■ Directions for this task: Repeat the records below exactly. Omit the pictures.

Edit tracking data:
====
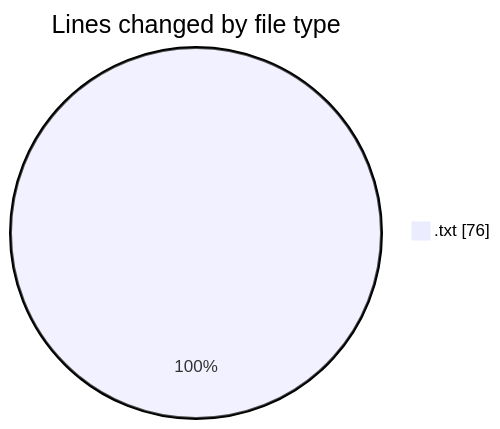
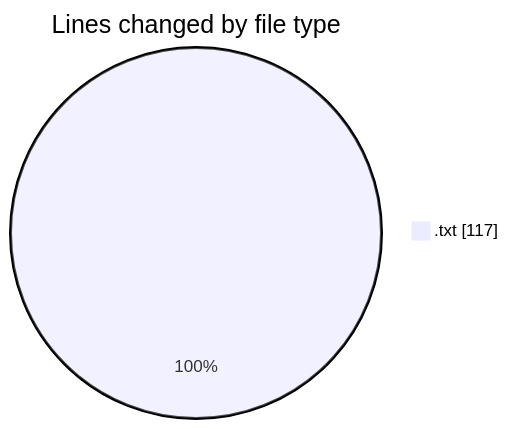
Before and after one commit to ricardozamudiocil/code-tracking: the first of 2 diagrams in 2026-10-06/cilapp/README.md, drawn with Mermaid. The commit also changed other lines of this file and 1 other file, not shown here.

````diff
--- a/2026-10-06/cilapp/README.md
+++ b/2026-10-06/cilapp/README.md
@@ -20,5 +21,5 @@
 ```mermaid
 pie showData
 title Lines changed by file type
-".txt" : 76
+".txt" : 117
 ```
````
====
■ Output for this exercise:
Before and after one commit to ricardozamudiocil/code-tracking: the first of 2 diagrams in 2026-10-06/cilapp/README.md, drawn with Mermaid. The commit also changed other lines of this file and 1 other file, not shown here.

````diff
--- a/2026-10-06/cilapp/README.md
+++ b/2026-10-06/cilapp/README.md
@@ -20,5 +21,5 @@
 ```mermaid
 pie showData
 title Lines changed by file type
-".txt" : 76
+".txt" : 117
 ```
````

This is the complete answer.